By Wendy Lim, 3 minute read
I can give a very academic answer as a yoga teacher that goes into the history and philosophy of yoga, and how it has evolved over the last 2000+ years but I think that is too abstract and hard to comprehend in just one article. Instead, I want to give my perspective and understanding from years of practising yoga, which I think is more relevant to you.
PHILOSOPY VS PRACTISE
Yoga is a life philosophy, a way of living and acting in the world. But more than anything, Yoga is about action, it is a practise, it involves doing, making effort and surrendering control. Yoga is something that can only be truly understood through practising and experiencing it, rather then talking about it or watching someone practise yoga. It is like the difference between thinking about swimming versus actually swimming.
THINKING VS DOING
We can speculate about what it takes to swim, go into the biomechanics of doing different strokes, think of the best way to breath and figure out the right gear to wear. But it doesn’t compare to feeling the water against your skin, learning how to float, working out when to breath or kick, and getting past the fear of drowning. Everyone’s experience of swimming will be different, and you don’t fully understand it until you have made the effort to dive in.
THE STRUGGLE IS REAL
Like any skill, it takes time to develop the techniques that work for you, and you cannot expect to master the practice straight away. Some people have the right temperament and just have the knack. But most of us struggle because our minds are easily agitated when we discover resistance, such as when it feels too hard or uncomfortable. It reveals inadequacies which we don’t want to face - or are not ready to face.
THE INTERNAL BATTLE
Yoga is about learning to find comfort in uncomfortable situations. Learning to breath in those situations. Exactly how we find ourselves in life - in a constant battle with ourselves and the world around us. It isn’t about forcing our bodies to conform into challenging positions or getting physically fit. Although if that is your goal, then that is fine too. But there is so much more to explore and discover through practising.
BUT WHAT DOES IT MEAN?
Yoga to me, when distilled down means:
Being in the present moment. Not thinking about the past or future. Experiencing the present moment in high definition. I think something similar happens when we are completely focused on our work, completely absorbed in the task we are doing, when we are in a “flow” state.
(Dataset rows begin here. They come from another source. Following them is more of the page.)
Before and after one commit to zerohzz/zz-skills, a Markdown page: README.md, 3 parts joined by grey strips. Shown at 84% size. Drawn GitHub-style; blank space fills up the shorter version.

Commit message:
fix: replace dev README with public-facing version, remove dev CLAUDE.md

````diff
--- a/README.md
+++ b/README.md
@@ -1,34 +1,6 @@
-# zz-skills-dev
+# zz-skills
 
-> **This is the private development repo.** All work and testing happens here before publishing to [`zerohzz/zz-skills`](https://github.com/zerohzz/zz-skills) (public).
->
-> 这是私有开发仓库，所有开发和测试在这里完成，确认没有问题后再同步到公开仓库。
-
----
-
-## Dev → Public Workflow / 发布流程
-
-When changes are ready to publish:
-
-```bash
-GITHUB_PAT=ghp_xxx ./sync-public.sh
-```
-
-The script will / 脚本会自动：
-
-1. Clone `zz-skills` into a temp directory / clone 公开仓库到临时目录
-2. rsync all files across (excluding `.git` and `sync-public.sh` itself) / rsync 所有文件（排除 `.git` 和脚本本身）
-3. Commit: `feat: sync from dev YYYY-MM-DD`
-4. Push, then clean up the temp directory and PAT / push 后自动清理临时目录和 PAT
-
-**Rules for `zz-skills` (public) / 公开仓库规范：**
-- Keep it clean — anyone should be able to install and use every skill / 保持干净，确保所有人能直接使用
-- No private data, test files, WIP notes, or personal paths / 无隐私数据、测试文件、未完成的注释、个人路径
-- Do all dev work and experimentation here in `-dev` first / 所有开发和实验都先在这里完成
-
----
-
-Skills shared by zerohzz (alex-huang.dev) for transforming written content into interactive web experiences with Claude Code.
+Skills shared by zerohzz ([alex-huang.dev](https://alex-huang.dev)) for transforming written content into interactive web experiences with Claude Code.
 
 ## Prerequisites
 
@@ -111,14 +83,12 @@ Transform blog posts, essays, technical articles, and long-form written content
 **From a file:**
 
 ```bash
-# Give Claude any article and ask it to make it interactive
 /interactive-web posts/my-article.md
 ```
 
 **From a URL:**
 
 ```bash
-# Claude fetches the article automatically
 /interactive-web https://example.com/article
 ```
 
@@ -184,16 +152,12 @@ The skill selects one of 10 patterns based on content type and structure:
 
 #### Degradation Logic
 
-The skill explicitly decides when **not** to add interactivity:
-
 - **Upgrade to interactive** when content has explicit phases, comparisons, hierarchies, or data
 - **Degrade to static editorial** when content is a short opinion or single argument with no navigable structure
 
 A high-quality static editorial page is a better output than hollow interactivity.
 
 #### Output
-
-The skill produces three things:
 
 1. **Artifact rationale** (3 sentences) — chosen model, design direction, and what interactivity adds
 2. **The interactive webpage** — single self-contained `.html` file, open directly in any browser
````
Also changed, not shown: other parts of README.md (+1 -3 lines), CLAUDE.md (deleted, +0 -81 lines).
WHAT DOES IT FEEL LIKE?
So it’s a practise, to get into a state of “being completely present”. Think about how often you are wrapped up in your thoughts. It might be new, and strange to experience being present for the first time.
Another moment that feels like ‘Yoga’ to me, is when I’m out in nature and just in awe of the landscape in front of me. The first time seeing the scale of The Grand Canyon, Uluru or seeing the stars from Mauna Kea. Those moments when I feel so small and insignificant, those are freeing to me.
Yoga is both a practise (a conscious choice of acting), and a mental state of being. The journey and the destination.
I like to think of yoga and life more like music. It’s about enjoying every single note, every high, low, slow, fast beat and then stepping back and appreciating the whole musical piece.
Practising yoga helps me do this. This is why I practise.